## WORK REQUEST
Every line with the string "pageStatusText" must be copied from the entries below.

━━━ DATA FOR THIS TASK ━━━

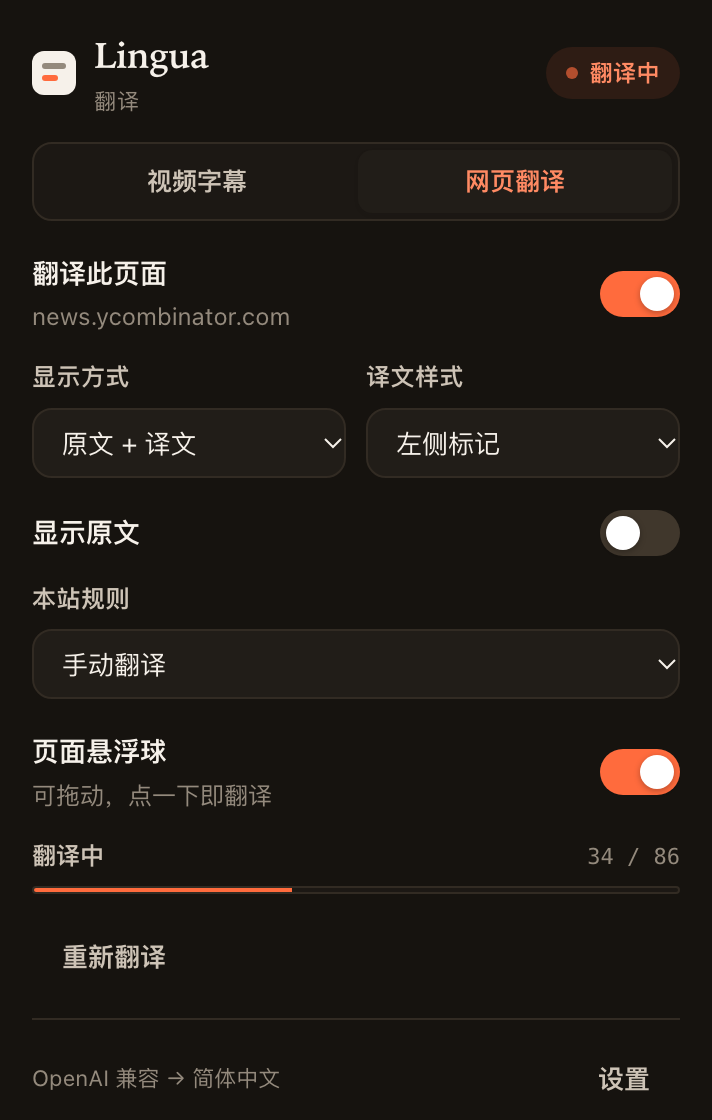
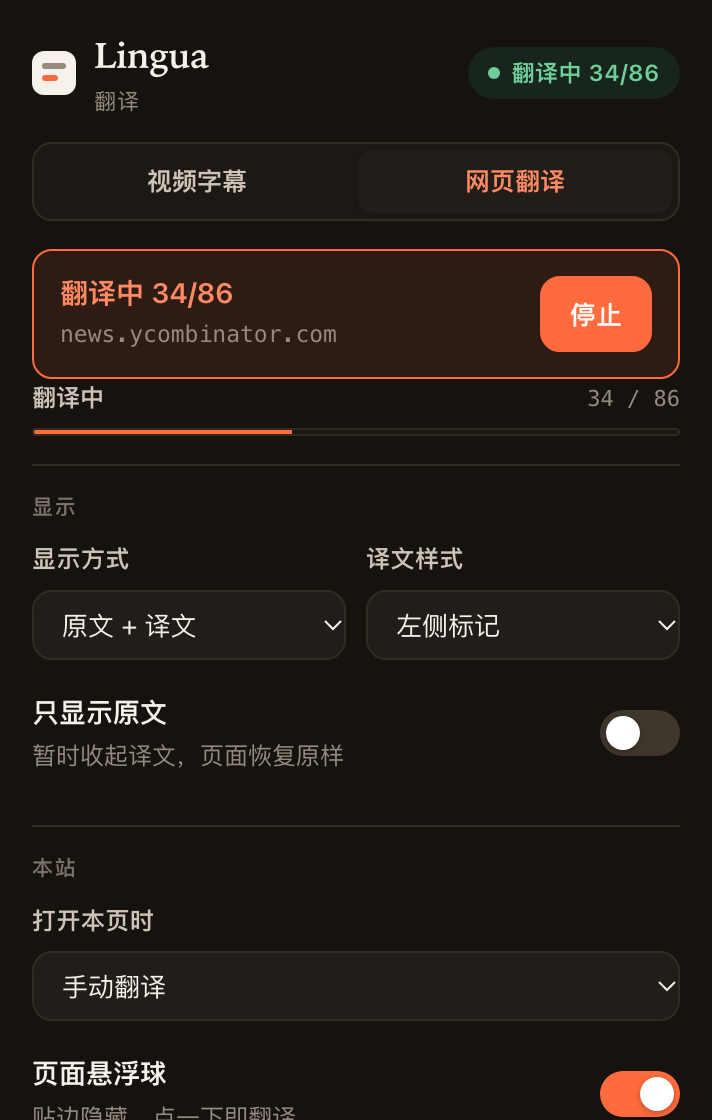
feat(popup): 与悬浮球实时同步状态，并重做弹窗 UI
问题：弹窗不跟悬浮球状态同步。两个根因：
1) renderStatic() 里残留一行 ui.pageEnabled.checked = false —— 任何设置变更都会把
   「翻译此页面」视觉上重置成关闭，要等下一次轮询才纠正。
2) 弹窗只靠 900ms 轮询，跟不上页面状态变化。

修法：
- 改为推送：页面在 syncBall() 里广播 lingua:page-state，弹窗监听后立刻重渲染；
  轮询降级为 2.5s 兜底（页面脚本重启可能漏掉广播）。广播做节流：状态变化立即发，
  纯进度更新 400ms 一次。
- 抽一个 pageStatusText()，弹窗与悬浮球使用同一套措辞（翻译中 34/86 / 已翻译 442/442
  / 出错：…）。两边说法不一致本身就是用户感知到的「不同步」。

弹窗 UI 重做：
- 顶部改为状态卡（状态文字 + 域名 + 主操作按钮），与悬浮球交互一一对应
- 「翻译此页面」开关改为按钮 —— 它是动作不是状态
- 面板按「显示」「本站」分组并加分组标题
- 「显示原文」改为「只显示原文 · 暂时收起译文，页面恢复原样」

测试：test-core 77 + test-dom 51 + e2e 65，全绿（新增 5 项验证状态广播链路）

diff --git a/src/popup/popup.js b/src/popup/popup.js
@@ -30,7 +30,9 @@
     retranslate: el('retranslate'),
     // page
     pageHost: el('pageHost'),
-    pageEnabled: el('pageEnabled'),
+    pageToggle: el('pageToggle'),
+    pageStateCard: el('pageStateCard'),
+    pageStateTitle: el('pageStateTitle'),
     pageMode: el('pageMode'),
     pageStyle: el('pageStyle'),
     pageShowOriginal: el('pageShowOriginal'),
@@ -137,7 +139,6 @@
       btn.setAttribute('aria-pressed', String(btn.dataset.mode === settings.displayMode));
     }
 
-    ui.pageEnabled.checked = false;
     ui.pageMode.value = (settings.page && settings.page.displayMode) || 'bilingual';
     ui.pageStyle.value = (settings.page && settings.page.style) || 'underline';
     ui.pageBall.checked = !settings.page || settings.page.showBall !== false;
@@ -194,15 +195,31 @@
     }
   }
 
+  /**
+   * The same wording the floating ball uses, so the two controls always read
+   * identically — a popup that says something different from the ball on the
+   * page is exactly the desync users notice.
+   */
+  function pageStatusText(p) {
+    if (p.status === 'error') return p.error ? `出错：${p.error}` : '翻译出错';
+    if (p.status === 'scanning') return '正在扫描页面…';
+    if (p.status === 'translating') return `翻译中 ${p.done || 0}/${p.total || 0}`;
+    if (p.active) return p.total ? `已翻译 ${p.done || 0}/${p.total || 0}` : '已开启';
+    return '未翻译';
+  }
+
   function renderPagePanel(state) {
     const p = state.page || {};
-    const meta = PAGE_STATUS[p.status] || PAGE_STATUS.idle;
-    if (activeTab === 'page') setStatus(meta.tone, meta.text);
+    const tone = p.status === 'error' ? 'err' : p.active ? 'ok' : 'idle';
+    if (activeTab === 'page') setStatus(tone, pageStatusText(p));
 
-    ui.pageHost.textContent = state.host || location.hostname;
+    ui.pageHost.textContent = state.host || '—';
+    ui.pageStateTitle.textContent = pageStatusText(p);
+    ui.pageStateCard.dataset.tone = p.status === 'error' ? 'err' : p.active ? 'on' : 'idle';
+    ui.pageToggle.textContent = p.active ? '停止' : '开始翻译';
+    ui.pageToggle.disabled = !state.supported && state.supported !== undefined ? !state.supported : false;
 
     syncing = true;
-    ui.pageEnabled.checked = !!p.active;
     ui.pageShowOriginal.checked = !!p.showOriginal;
     if (p.mode) ui.pageMode.value = p.mode;
     if (p.style) ui.pageStyle.value = p.style;
@@ -222,9 +239,11 @@
     if (p.error) {
       setNote(ui.pageNote, p.error, 'err');
     } else if (p.rule === 'skip') {
-      setNote(ui.pageNote, '已把本站设为「不翻译」。', 'info');
+      setNote(ui.pageNote, '已把本站设为「不翻译」。改回「手动翻译」即可恢复。', 'info');
     } else if (!NS.settings.providerReady(settings)) {
       setNote(ui.pageNote, '尚未配置翻译服务，请前往设置填写 API。', 'warn');
+    } else if (!p.active && p.showBall !== false) {
+      setNote(ui.pageNote, '提示：页面上的悬浮球也能直接开始翻译。', 'info');
     } else {
       setNote(ui.pageNote, '');
     }
@@ -256,7 +275,25 @@
 
   function startPolling() {
     clearInterval(pollTimer);
-    pollTimer = setInterval(queryState, 900);
+    // Push updates do the real work; this is only a safety net for the case where
+    // the page script restarts and misses a broadcast.
+    pollTimer = setInterval(queryState, 2500);
+  }
+
+  /**
+   * The content script broadcasts every meaningful state change, so the popup
+   * tracks the floating ball in real time instead of waiting for a poll tick.
+   */
+  function listenForPageState() {
+    try {
+      chrome.runtime.onMessage.addListener((msg) => {
+        if (!msg || msg.type !== 'lingua:page-state') return;
+        lastState = Object.assign({}, lastState || {}, { page: msg.page, host: msg.host });
+        renderPagePanel(lastState);
+      });
+    } catch (e) {
+      /* not available */
+    }
   }
 
   // ---------------------------------------------------------------------------
@@ -333,15 +370,17 @@
     });
 
     // ---- page ----
-    ui.pageEnabled.addEventListener('change', async () => {
+    // One button, exactly like clicking the floating ball.
+    ui.pageToggle.addEventListener('click', async () => {
       if (syncing) return;
-      const want = ui.pageEnabled.checked;
+      const wantStop = ui.pageToggle.textContent.trim() === '停止';
+      ui.pageToggle.disabled = true;
       const res = await send('lingua:page-toggle');
       if (!res.ok) {
-        ui.pageEnabled.checked = false;
         setNote(ui.pageNote, res.error || '无法启动网页翻译', 'err');
       }
-      setTimeout(queryState, want ? 300 : 120);
+      ui.pageToggle.disabled = false;
+      setTimeout(queryState, wantStop ? 120 : 250);
     });
 
     ui.pageMode.addEventListener('change', async () => {
@@ -399,6 +438,7 @@
 
     if (supported) {
       tabId = tab.id;
+      listenForPageState();
       // Default to the panel that is useful for this page.
       switchTab(/youtube(-nocookie)?\.com\/(watch|shorts|live|embed)/.test(url) ? 'video' : 'page');
       queryState();
@@ -407,7 +447,7 @@
       switchTab('page');
       setStatus('warn', '不支持');
       setNote(ui.pageNote, '当前页面不支持翻译（仅支持 http/https 网页）。', 'info');
-      ui.pageEnabled.disabled = true;
+      ui.pageToggle.disabled = true;
       ui.pageRetranslate.disabled = true;
       ui.retranslate.disabled = true;
     }

diff --git a/src/popup/popup.html b/src/popup/popup.html
@@ -76,61 +76,13 @@
 
       <!-- ================= 网页翻译 ================= -->
       <section class="panel" data-panel="page" hidden>
-        <div class="pop__row">
-          <div>
-            <div class="pop__rowTitle">翻译此页面</div>
-            <div class="hint" id="pageHost">—</div>
+        <!-- state card: mirrors the floating ball exactly -->
+        <div class="stateCard" id="pageStateCard" data-tone="idle">
+          <div class="stateCard__text">
+            <div class="stateCard__title" id="pageStateTitle">未翻译</div>
+            <div class="stateCard__sub" id="pageHost">—</div>
           </div>
-          <label class="switch">
-            <input type="checkbox" id="pageEnabled" />
-            <span class="switch__track"></span>
-          </label>
-        </div>
-
-        <div class="grid2">
-          <div class="field">
-            <label class="label" for="pageMode">显示方式</label>
-            <select id="pageMode">
-              <option value="bilingual">原文 + 译文</option>
-              <option value="replace">仅译文</option>
-            </select>
-          </div>
-          <div class="field">
-            <label class="label" for="pageStyle">译文样式</label>
-            <select id="pageStyle">
-              <option value="underline">左侧标记</option>
-              <option value="plain">纯文本</option>
-              <option value="highlight">底色高亮</option>
-            </select>
-          </div>
-        </div>
-
-        <div class="pop__row pop__row--tight">
-          <div class="pop__rowTitle">显示原文</div>
-          <label class="switch">
-            <input type="checkbox" id="pageShowOriginal" />
-            <span class="switch__track"></span>
-          </label>
-        </div>
-
-        <div class="field">
-          <label class="label" for="siteRule">本站规则</label>
-          <select id="siteRule">
-            <option value="manual">手动翻译</option>
-            <option value="auto">自动翻译</option>
-            <option value="skip">不翻译</option>
-          </select>
-        </div>
-
-        <div class="pop__row pop__row--tight">
-          <div>
-            <div class="pop__rowTitle">页面悬浮球</div>
-            <div class="hint">可拖动，点一下即翻译</div>
-          </div>
-          <label class="switch">
-            <input type="checkbox" id="pageBall" />
-            <span class="switch__track"></span>
-          </label>
+          <button class="btn btn--primary" id="pageToggle" type="button">开始翻译</button>
         </div>
 
         <div class="pop__progress" id="pageProgressBox" hidden>
@@ -142,6 +94,59 @@
         </div>
 
         <div class="pop__note" id="pageNote" hidden></div>
+
+        <div class="pop__group">
+          <div class="pop__groupTitle">显示</div>
+          <div class="grid2">
+            <div class="field">
+              <label class="label" for="pageMode">显示方式</label>
+              <select id="pageMode">
+                <option value="bilingual">原文 + 译文</option>
+                <option value="replace">仅译文</option>
+              </select>
+            </div>
+            <div class="field">
+              <label class="label" for="pageStyle">译文样式</label>
+              <select id="pageStyle">
+                <option value="underline">左侧标记</option>
+                <option value="plain">纯文本</option>
+                <option value="highlight">底色高亮</option>
+              </select>
+            </div>
+          </div>
+          <div class="pop__row pop__row--tight">
+            <div>
+              <div class="pop__rowTitle">只显示原文</div>
+              <div class="hint">暂时收起译文，页面恢复原样</div>
+            </div>
+            <label class="switch">
+              <input type="checkbox" id="pageShowOriginal" />
+              <span class="switch__track"></span>
+            </label>
+          </div>
+        </div>
+
+        <div class="pop__group">
+          <div class="pop__groupTitle">本站</div>
+          <div class="field">
+            <label class="label" for="siteRule">打开本页时</label>
+            <select id="siteRule">
+              <option value="manual">手动翻译</option>
+              <option value="auto">自动翻译</option>
+              <option value="skip">不翻译</option>
+            </select>
+          </div>
+          <div class="pop__row pop__row--tight">
+            <div>
+              <div class="pop__rowTitle">页面悬浮球</div>
+              <div class="hint">贴边隐藏，点一下即翻译</div>
+            </div>
+            <label class="switch">
+              <input type="checkbox" id="pageBall" />
+              <span class="switch__track"></span>
+            </label>
+          </div>
+        </div>
 
         <div class="pop__actions">
           <button class="btn btn--ghost" id="pageRetranslate" type="button">重新翻译</button>

diff --git a/src/content/page/index.js b/src/content/page/index.js
@@ -237,15 +237,45 @@
 
   /** Push the current pipeline state into the floating ball. */
   function syncBall() {
-    if (!page.ball) return;
-    page.ball.setStatus({
-      active: state.active,
-      status: state.status,
-      done: state.done,
-      total: state.total,
-      error: state.error,
-      showSource: state.showOriginal,
-    });
+    if (page.ball) {
+      page.ball.setStatus({
+        active: state.active,
+        status: state.status,
+        done: state.done,
+        total: state.total,
+        error: state.error,
+        showSource: state.showOriginal,
+      });
+    }
+    broadcastState();
+  }
+
+  let lastBroadcastKey = '';
+  let lastBroadcastAt = 0;
+
+  /**
+   * Tell the popup about state changes.
+   *
+   * The popup cannot observe the page directly, and polling alone leaves it
+   * visibly lagging behind the floating ball — which users read as "the popup is
+   * out of sync". Progress ticks are throttled; status changes always go out.
+   */
+  function broadcastState() {
+    const s = status();
+    const key = `${s.active}|${s.status}|${s.done}|${s.total}|${s.showOriginal}|${s.error}`;
+    const now = Date.now();
+    const progressOnly = key.replace(/\|\d+\|\d+\|/, '||') === lastBroadcastKey.replace(/\|\d+\|\d+\|/, '');
+    if (key === lastBroadcastKey && now - lastBroadcastAt < 1500) return;
+    if (progressOnly && now - lastBroadcastAt < 400) return;
+    lastBroadcastKey = key;
+    lastBroadcastAt = now;
+    try {
+      chrome.runtime.sendMessage({ type: 'lingua:page-state', page: s, host: s.host }, () => {
+        void chrome.runtime.lastError; // no popup open — expected
+      });
+    } catch (e) {
+      /* no receiver */
+    }
   }
 
   /**
@@ -498,6 +528,7 @@
       mode: state.mode,
       style: state.style,
       showOriginal: state.showOriginal,
+      showBall: !settings || !settings.page || settings.page.showBall !== false,
       host: hostname(),
       rule: settings ? siteRule(settings) : 'manual',
       auto: settings ? shouldAutoTranslate(settings) : false,

diff --git a/src/popup/popup.css b/src/popup/popup.css
@@ -158,3 +158,72 @@ select {
 .panel .field:last-of-type {
   margin-bottom: 12px;
 }
+
+/* --- state card: mirrors the floating ball exactly ----------------------- */
+.stateCard {
+  display: flex;
+  align-items: center;
+  justify-content: space-between;
+  gap: 12px;
+  padding: 12px 13px;
+  border: 1px solid var(--line);
+  border-radius: var(--r-md);
+  background: var(--surface);
+  transition: border-color var(--dur) var(--ease), background var(--dur) var(--ease);
+}
+.stateCard__title {
+  font-size: 14px;
+  font-weight: 600;
+  line-height: 1.3;
+}
+.stateCard__sub {
+  font-size: 11.5px;
+  color: var(--ink-3);
+  margin-top: 3px;
+  font-family: var(--font-mono);
+  word-break: break-all;
+}
+.stateCard[data-tone="on"] {
+  border-color: var(--accent);
+  background: var(--accent-soft);
+}
+.stateCard[data-tone="on"] .stateCard__title {
+  color: var(--accent-ink);
+}
+.stateCard[data-tone="err"] {
+  border-color: var(--err);
+  background: var(--err-soft);
+}
+.stateCard[data-tone="err"] .stateCard__title {
+  color: var(--err);
+}
+
+.btn--primary {
+  background: var(--accent);
+  color: #fff;
+  border-color: var(--accent);
+  font-weight: 600;
+  flex: none;
+}
+.btn--primary:hover {
+  filter: brightness(1.08);
+}
+.btn--primary:disabled {
+  opacity: .55;
+}
+
+/* --- grouped sections ---------------------------------------------------- */
+.pop__group {
+  margin-top: 14px;
+  padding-top: 12px;
+  border-top: 1px solid var(--line);
+}
+.pop__groupTitle {
+  font-size: 10.5px;
+  font-weight: 700;
+  letter-spacing: .08em;
+  text-transform: uppercase;
+  color: var(--ink-3);
+  opacity: .8;
+  margin-bottom: 9px;
+}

━━━

## REPLY
- 抽一个 pageStatusText()，弹窗与悬浮球使用同一套措辞（翻译中 34/86 / 已翻译 442/442
+  function pageStatusText(p) {
+    if (activeTab === 'page') setStatus(tone, pageStatusText(p));
+    ui.pageStateTitle.textContent = pageStatusText(p);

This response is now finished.